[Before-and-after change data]
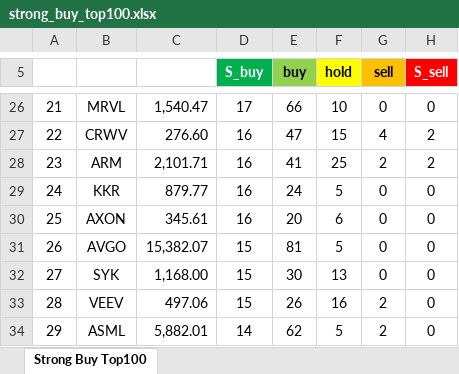
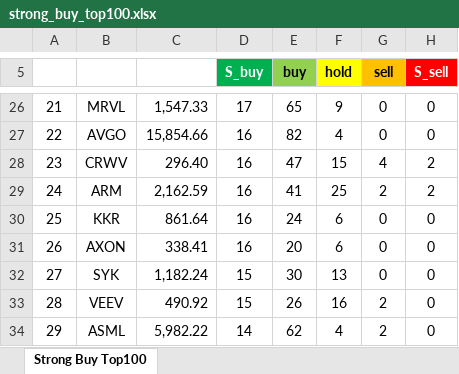
Before and after one commit to yuunseong20-hash/strongbut_top100, an Excel workbook: docs/strong_buy_top100.xlsx, sheet Strong Buy Top100, drawn as a sheet; only a part is shown, gaps mark what is left out; values as stored, in another font and other column widths than the file's, no borders; the diff covers the shown part only; the diff names each change by its address in the sheet, - before the commit and + after, or states it on an @@ line.

```diff
--- a/docs/strong_buy_top100.xlsx (sheet Strong Buy Top100)
+++ b/docs/strong_buy_top100.xlsx (sheet Strong Buy Top100)
-C26: 1,540.47
+C26: 1,547.33
-E26 (buy): 66
+E26 (buy): 65
-F26 (hold): 10
+F26 (hold): 9
-B27: CRWV
+B27: AVGO
-C27: 276.60
+C27: 15,854.66
-E27 (buy): 47
+E27 (buy): 82
-F27 (hold): 15
+F27 (hold): 4
-G27 (sell): 4
+G27 (sell): 0
-H27 (S_sell): 2
+H27 (S_sell): 0
-B28: ARM
+B28: CRWV
-C28: 2,101.71
+C28: 296.40
-E28 (buy): 41
+E28 (buy): 47
-F28 (hold): 25
+F28 (hold): 15
-G28 (sell): 2
+G28 (sell): 4
-B29: KKR
+B29: ARM
-C29: 879.77
+C29: 2,162.59
-E29 (buy): 24
+E29 (buy): 41
-F29 (hold): 5
+F29 (hold): 25
-G29 (sell): 0
+G29 (sell): 2
-H29 (S_sell): 0
+H29 (S_sell): 2
-B30: AXON
+B30: KKR
-C30: 345.61
+C30: 861.64
-E30 (buy): 20
+E30 (buy): 24
-B31: AVGO
+B31: AXON
-C31: 15,382.07
+C31: 338.41
-D31 (S_buy): 15
+D31 (S_buy): 16
-E31 (buy): 81
+E31 (buy): 20
-F31 (hold): 5
+F31 (hold): 6
-C32: 1,168.00
+C32: 1,182.24
-C33: 497.06
+C33: 490.92
-C34: 5,882.01
+C34: 5,982.22
-F34 (hold): 5
+F34 (hold): 4
```
Also changed, not shown: 354 edited cells elsewhere in this sheet, 2 other files.
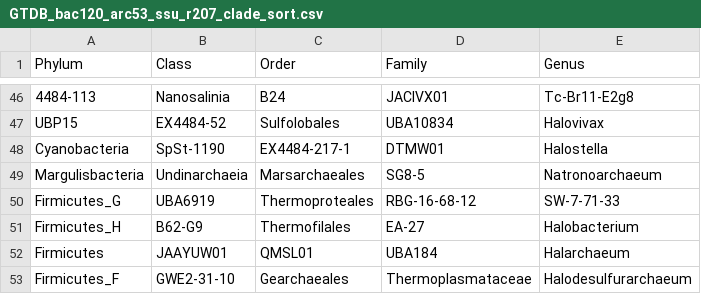
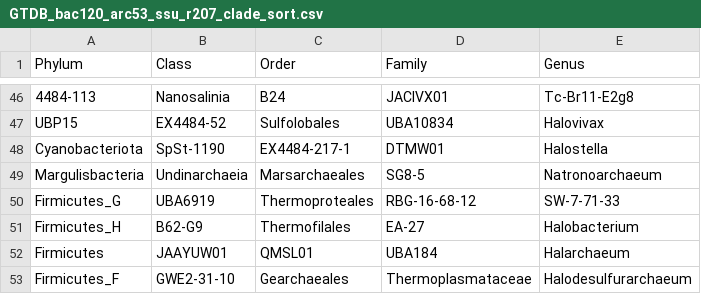
Before and after one commit to bodington/gc_16S, a CSV file: 00_ref/GTDB_bac120_arc53_ssu_r207_clade_sort.csv, drawn as a sheet; only a part is shown, gaps mark what is left out; the diff names each change by its address in the sheet, - before the commit and + after, or states it on an @@ line.

```diff
--- a/00_ref/GTDB_bac120_arc53_ssu_r207_clade_sort.csv
+++ b/00_ref/GTDB_bac120_arc53_ssu_r207_clade_sort.csv
-A48 (Phylum): Cyanobacteria
+A48 (Phylum): Cyanobacteriota
```
Also changed, not shown: 00_ref/phyloseq_metadata.csv, 02_out/alpha_diversity.csv, 7 other files.
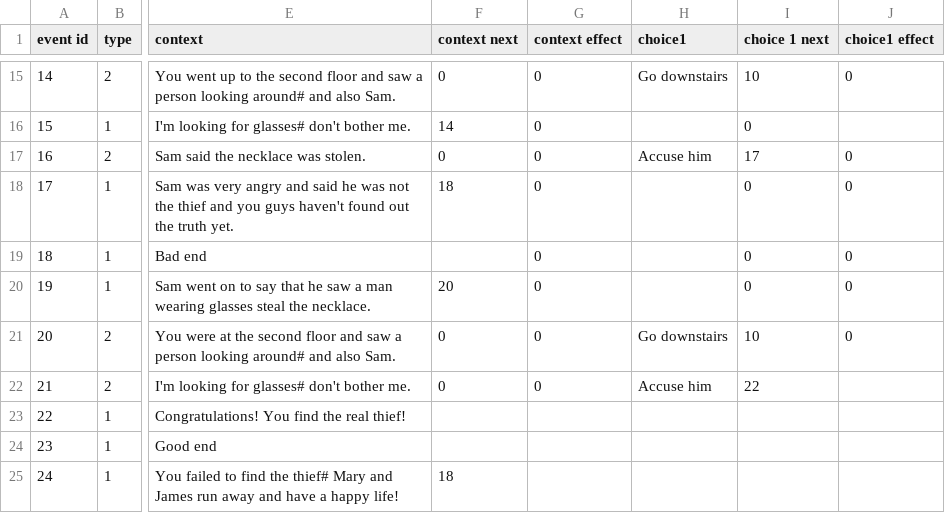
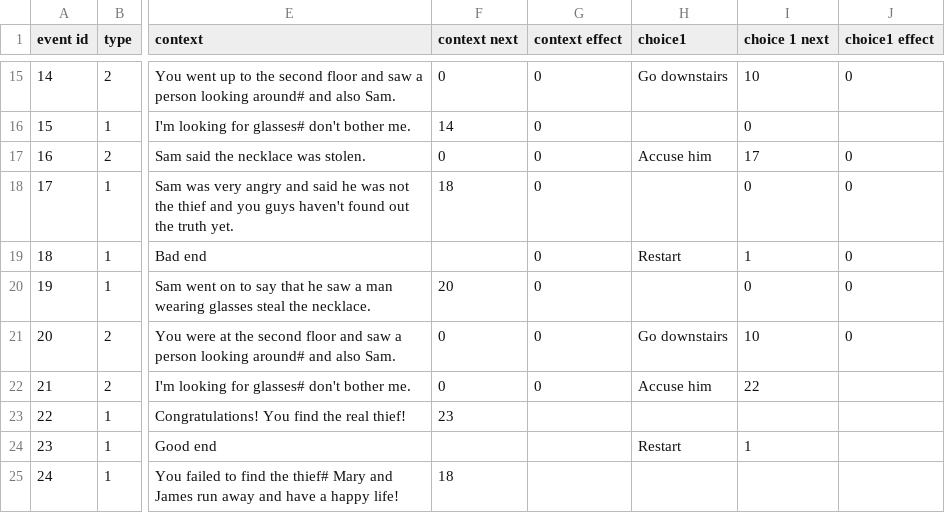
Before and after one commit to kotomineshiki/15-466-f23-base4, a CSV file: dist/ChoiceData.csv, drawn as a sheet; only a part is shown, gaps mark what is left out; the diff names each change by its address in the sheet, - before the commit and + after, or states it on an @@ line.

Commit message:
csv

```diff
--- a/dist/ChoiceData.csv
+++ b/dist/ChoiceData.csv
-H19 (choice1): (empty)
+H19 (choice1): Restart
-I19 (choice 1 next): 0
+I19 (choice 1 next): 1
-F23 (context next): (empty)
+F23 (context next): 23
-H24 (choice1): (empty)
+H24 (choice1): Restart
-I24 (choice 1 next): (empty)
+I24 (choice 1 next): 1
```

What you need to do: For this exercise, copy every line of the data that holds "empty".

Task answer:
-H19 (choice1): (empty)
-F23 (context next): (empty)
-H24 (choice1): (empty)
-I24 (choice 1 next): (empty)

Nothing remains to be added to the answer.